Responding to a question on the direction the multilateral system needs to take to support the aspirations of African countries, Inger Andersen, Executive Director, UNEP, emphasized opportunities in Africa due to a “ready and able” market, and encouraged the private sector to think about long-term sustainable investments that are based on partnership and sustainable development.
Panelists then heard from industry leaders. Niklas Gustafsson, Volvo Group, shared that the company is committed to finding sustainable transport solutions around the world, particularly in Africa. He emphasized that Africa needs policies, which promote the development of green energy, and partnerships that support green measures.
Sheri Hinish, IBM, indicated that now is the time for action, since partnerships between technology companies and Africa are ready and capable.
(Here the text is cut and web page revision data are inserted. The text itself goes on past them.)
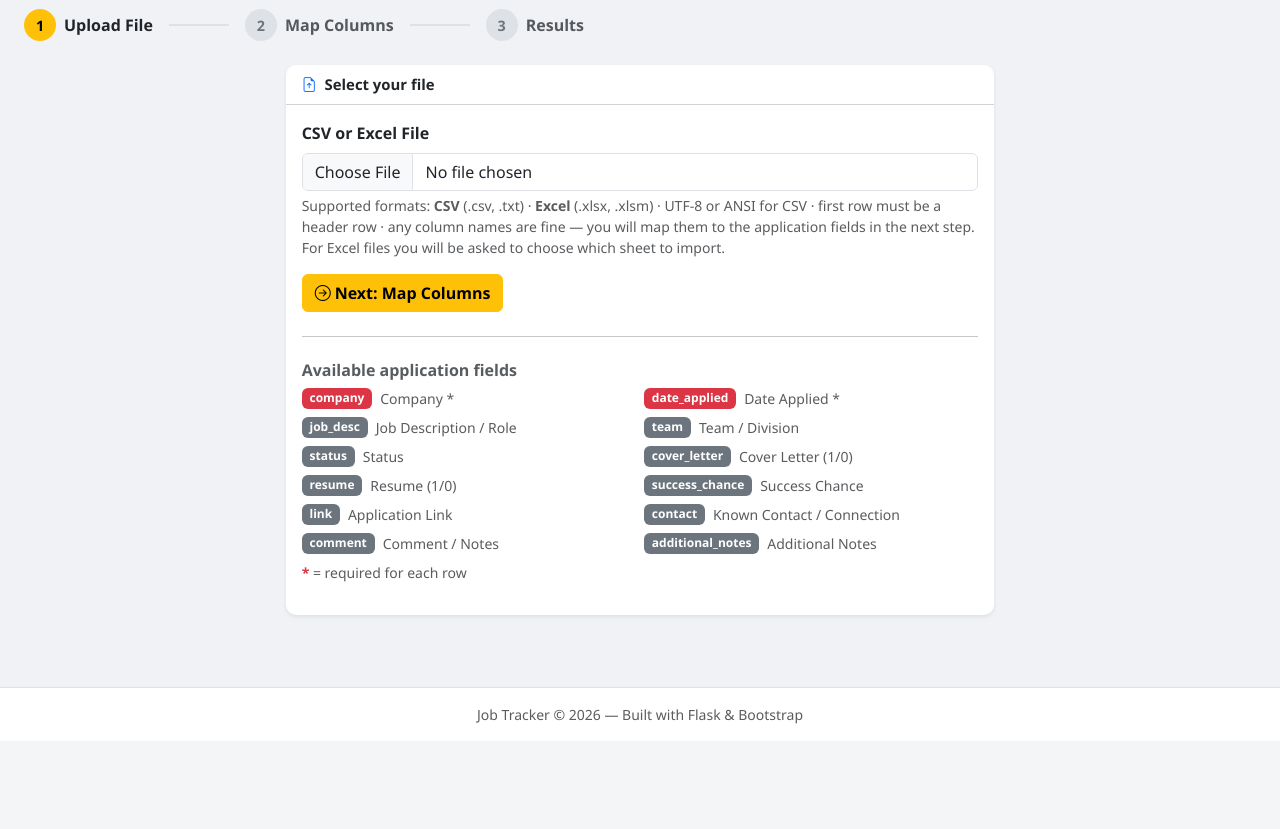
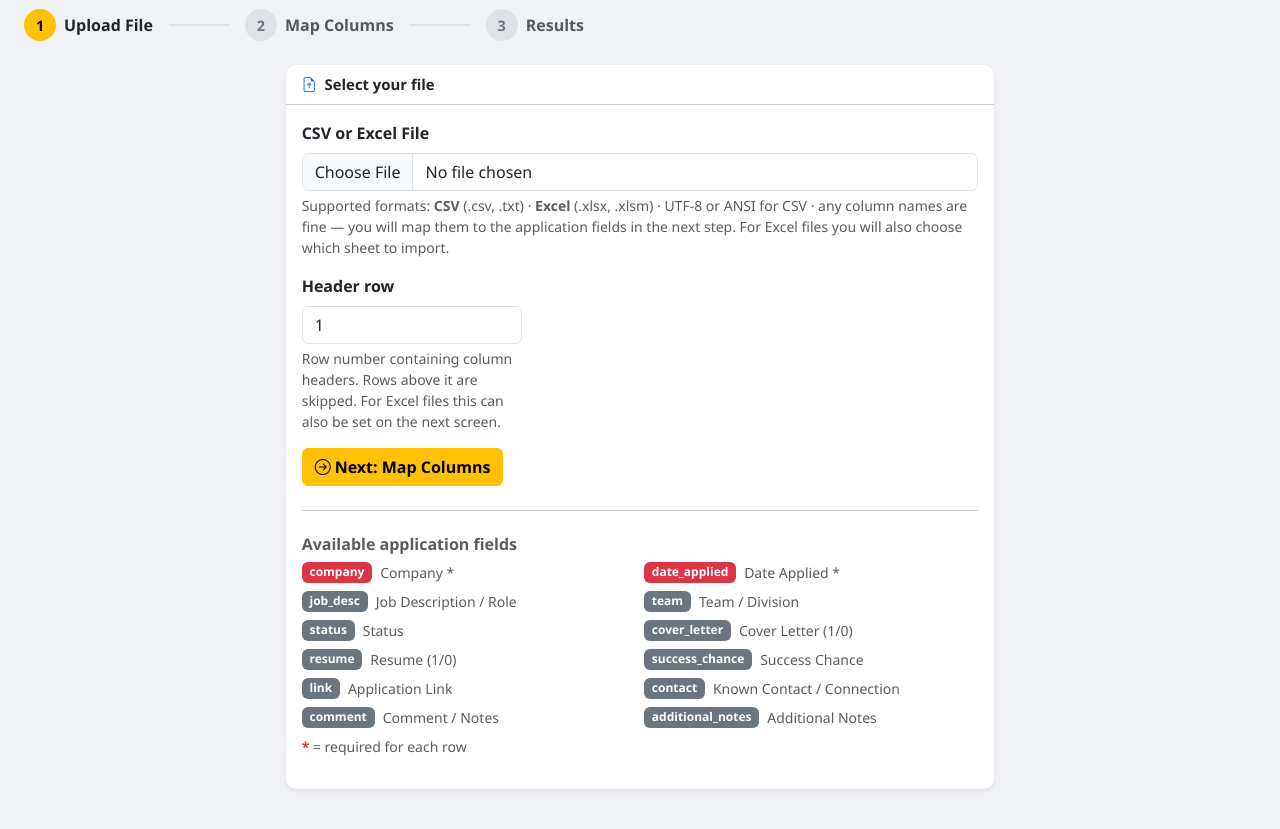
Before and after one commit to MidnightMight/Job_Application_tracker, a Flask app: page /application/import in a window 1280 px wide. Shown: the part 133-962 px from the top of the page. Before the commit the page ends 857 px from the top, so only its background shows below. Run offline with Flask 3, Linux system fonts and the light colour scheme; data comes from the database, SQL or seed files in the repository.

Commit message:
feat: add Excel (xlsx/xlsm) import with sheet picker and header-row selection
Agent-Logs-Url: https://github.com/MidnightMight/Job_Application_tracker/sessions/10942fcf-ee5e-4364-baf5-9d60d491ae9e

Co-authored-by: MidnightMight <57821848+MidnightMight@users.noreply.github.com>

```diff
--- a/app.py
+++ b/app.py
@@ -185,13 +185,17 @@ def delete_application(app_id):
 _EXCEL_EXTENSIONS = {".xlsx", ".xlsm"}
 
 
-def _excel_sheet_to_csv(workbook_bytes: bytes, sheet_name: str) -> str:
-    """Read one sheet from an Excel workbook and return it as a CSV string."""
+def _excel_sheet_to_csv(workbook_bytes: bytes, sheet_name: str, start_row: int = 1) -> str:
+    """Read one sheet from an Excel workbook and return it as a CSV string.
+
+    ``start_row`` is 1-indexed; rows before it are skipped so the first row
+    of the returned CSV is the header row chosen by the user.
+    """
     wb = openpyxl.load_workbook(io.BytesIO(workbook_bytes), read_only=True, data_only=True)
     ws = wb[sheet_name]
     out = io.StringIO()
     writer = csv.writer(out)
-    for row in ws.iter_rows(values_only=True):
+    for row in ws.iter_rows(min_row=max(1, start_row), values_only=True):
         writer.writerow([("" if cell is None else str(cell)) for cell in row])
     wb.close()
     return out.getvalue()
@@ -234,12 +238,16 @@ def import_csv():
         wb_b64 = request.form.get("wb_b64", "")
         sheet_name = request.form.get("sheet_name", "")
         filename = request.form.get("filename", "")
+        try:
+            header_row = max(1, int(request.form.get("header_row", "1") or "1"))
+        except ValueError:
+            header_row = 1
         if not wb_b64 or not sheet_name:
             flash("Sheet selection is missing. Please upload the file again.", "danger")
             return redirect(url_for("import_csv"))
         try:
             workbook_bytes = base64.b64decode(wb_b64)
-            content = _excel_sheet_to_csv(workbook_bytes, sheet_name)
+            content = _excel_sheet_to_csv(workbook_bytes, sheet_name, start_row=header_row)
         except Exception as exc:
             flash(f"Could not read sheet '{sheet_name}': {exc}", "danger")
             return redirect(url_for("import_csv"))
@@ -263,6 +271,9 @@ def import_csv():
                     break
             guessed.append(match)
 
+        source_label = f"{filename} — {sheet_name}"
+        if header_row > 1:
+            source_label += f" (starting row {header_row})"
         return render_template(
             "csv_import.html",
             stage="map",
@@ -271,7 +282,7 @@ def import_csv():
             guessed=guessed,
             csv_content=content,
             import_fields=CSV_IMPORT_FIELDS,
-            source_label=f"{filename} — {sheet_name}",
+            source_label=source_label,
         )
 
     # ── Step 1: file just uploaded — detect type and show next step ──────────
@@ -279,10 +290,10 @@ def import_csv():
         file = request.files["csv_file"]
         filename = file.filename or ""
         ext = os.path.splitext(filename)[1].lower()
+        raw_bytes = file.read()  # read once; file pointer is consumed after this
 
         # ── Excel path ───────────────────────────────────────────────────────
         if ext in _EXCEL_EXTENSIONS:
-            raw_bytes = file.read()
             try:
                 wb = openpyxl.load_workbook(io.BytesIO(raw_bytes), read_only=True)
                 sheet_names = wb.sheetnames
@@ -302,24 +313,36 @@ def import_csv():
             )
 
         # ── CSV path ─────────────────────────────────────────────────────────
-        raw_bytes = file.read()
         try:
             content = raw_bytes.decode("utf-8-sig")  # strip BOM if present
         except UnicodeDecodeError:
             content = raw_bytes.decode("latin-1")
 
+        try:
+            header_row = max(1, int(request.form.get("header_row", "1") or "1"))
+        except ValueError:
+            header_row = 1
+
         reader = csv.reader(io.StringIO(content))
+        # Skip rows before the chosen header row.
+        for _ in range(header_row - 1):
+            next(reader, None)
         headers = next(reader, [])
         if not headers:
-            flash("The uploaded CSV has no header row.", "danger")
+            flash("The uploaded file has no header row at the specified row.", "danger")
             return redirect(url_for("import_csv"))
 
+        # Rebuild csv_content starting from the header row so the import stage
+        # can read it as a plain header + data CSV without further offsets.
+        remaining_rows = list(reader)
+        csv_buf = io.StringIO()
+        csv_writer = csv.writer(csv_buf)
+        csv_writer.writerow(headers)
+        csv_writer.writerows(remaining_rows)
+        content = csv_buf.getvalue()
+
         # Read up to 5 preview rows.
-        preview_rows = []
-        for i, row in enumerate(reader):
-            if i >= 5:
-                break
-            preview_rows.append(row)
+        preview_rows = remaining_rows[:5]
 
         # Auto-guess mappings: compare lowercased CSV headers to field keys.
         field_keys = {f[0]: f[1] for f in CSV_IMPORT_FIELDS if f[0]}
@@ -333,6 +356,9 @@ def import_csv():
                     break
             guessed.append(match)
 
+        source_label = filename
+        if header_row > 1:
+            source_label += f" (starting row {header_row})"
         return render_template(
             "csv_import.html",
             stage="map",
@@ -341,7 +367,7 @@ def import_csv():
             guessed=guessed,
             csv_content=content,
             import_fields=CSV_IMPORT_FIELDS,
-            source_label=filename,
+            source_label=source_label,
         )
 
     # ── Step 2: column mapping submitted — run import ────────────────────────
--- a/templates/csv_import.html
+++ b/templates/csv_import.html
@@ -46,10 +46,16 @@
             <input type="file" name="csv_file" class="form-control" accept=".csv,.txt,.xlsx,.xlsm" required>
             <div class="form-text">
               Supported formats: <strong>CSV</strong> (.csv, .txt) · <strong>Excel</strong> (.xlsx, .xlsm) ·
-              UTF-8 or ANSI for CSV · first row must be a header row · any column names are fine —
+              UTF-8 or ANSI for CSV · any column names are fine —
               you will map them to the application fields in the next step.
-              For Excel files you will be asked to choose which sheet to import.
+              For Excel files you will also choose which sheet to import.
             </div>
+          </div>
+          <div class="mb-3" style="max-width:220px;">
+            <label class="form-label fw-semibold">Header row</label>
+            <input type="number" name="header_row" class="form-control" value="1" min="1"
+                   title="Row number that contains the column headers (rows above it are skipped)">
+            <div class="form-text">Row number containing column headers. Rows above it are skipped. For Excel files this can also be set on the next screen.</div>
           </div>
           <button type="submit" class="btn btn-warning fw-semibold">
             <i class="bi bi-arrow-right-circle me-1"></i>Next: Map Columns
@@ -105,6 +111,12 @@
               <option value="{{ name }}">{{ name }}</option>
               {% endfor %}
             </select>
+          </div>
+          <div class="mb-3" style="max-width:220px;">
+            <label class="form-label fw-semibold">Header row</label>
+            <input type="number" name="header_row" class="form-control" value="1" min="1"
+                   title="Row number that contains the column headers (rows above it are skipped)">
+            <div class="form-text">Row number containing column headers. Rows above it are skipped.</div>
           </div>
           <div class="d-flex gap-2">
             <a href="{{ url_for('import_csv') }}" class="btn btn-outline-secondary">
```
Also changed, not shown: 1 other file.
In response, Andersen announced the launch of a UNEP project on data and information sharing those environmental ministries around Africa can use as a tool.
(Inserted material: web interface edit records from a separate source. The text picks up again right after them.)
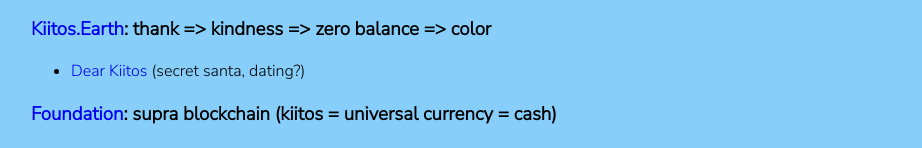
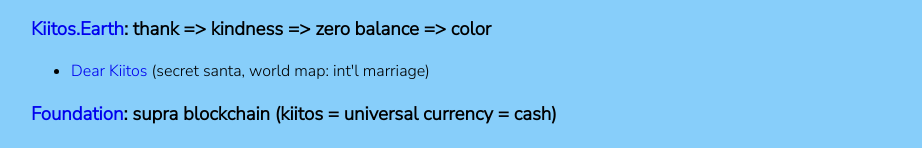
Before and after one commit to SiliconWat/pwa.siliconwat.dev, a plain HTML site: page heartbank/index.html in a window 1280 px wide. Shown: the part 337-485 px from the top of the page, without its empty margins (159-1081 px from the left). Drawn offline with Linux system fonts and the light colour scheme.

Commit message:
refactor

```diff
--- a/heartbank/index.html
+++ b/heartbank/index.html
@@ -31,7 +31,7 @@
             <nav>
                 <h3><a href="https://kiitos.earth" target="_blank">Kiitos.Earth</a>: thank =&gt; kindness =&gt; zero balance =&gt; color</h3>
                 <ul>
-                    <li><a href="https://dear.kiitos.earth" target="_blank">Dear Kiitos</a> (secret santa, dating?)</li>
+                    <li><a href="https://dear.kiitos.earth" target="_blank">Dear Kiitos</a> (secret santa, world map: int'l marriage)</li>
                 </ul>
                 <h3><a href="https://heartbank.org" target="_blank">Foundation</a>: supra blockchain (kiitos = universal currency = cash)</h3>
                 <ul>
```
In response to a question on the copper industry’s role in realizing Africa’s ambition for decarbonization, Anthony Lea, President, International Copper Association (ICA), discussed ICA’s decarbonization roadmap. He also shared that ICA will be launching the Grid Efficiency and Resiliency Partnership Initiative as part of their commitment to minimize grid losses in Africa.
Sébastien Riez, Schneider Electric, said access to renewable energy is crucial to the growth of multiple sectors, including business, healthcare, and others. Among key factors enabling the expansion of Signify’s work in Africa, Mohamed Saad, Signify Northeast Africa, emphasised: sound government regulations on the deployment of technology; partnerships with multilateral organizations on financing and capacity building; and collaboration between multinational corporations and regional hubs.
Kate Brandt, Google, highlighted Google’s USD 1 billion commitment to support Africa’s digital transformation. This investment, she noted, would include, among other items, artificial intelligence tools to improve responses to flooding as well as humanitarian and climate efforts.
Kevin Urama, African Development Bank, said that, to attract important financing in the form of green bonds and debt for climate swaps, African countries must tackle both their regulatory and political shortcomings. He noted the solution to accelerate the green transition is “financing, financing, and financing.”
Eric Usher, UNEP Finance Initiative, highlighted significant momentum on mitigation with 40% of the banking industry now committed to the Net-Zero Banking Alliance, but said there is still not enough emphasis on adaptation. He called for a new compact for public-private financing, concluding that “Africa is where it can be done.”
Djatougbe Aziaka, UNEP NGOs Major Group, said three words stood out from the various interventions: collaboration, co-creation, and partnerships. She highlighted the role of civil society organizations in contributing local knowledge to relevant partnerships.
Organizers: The UN-SPBF in cooperation with the African Union Commission, the African Ministerial Conference on Meteorology, and UNEP’s Regional Office for Africa.
Contact: Shereen Zorba, firstname.lastname@example.org
For more information: un-spbf.org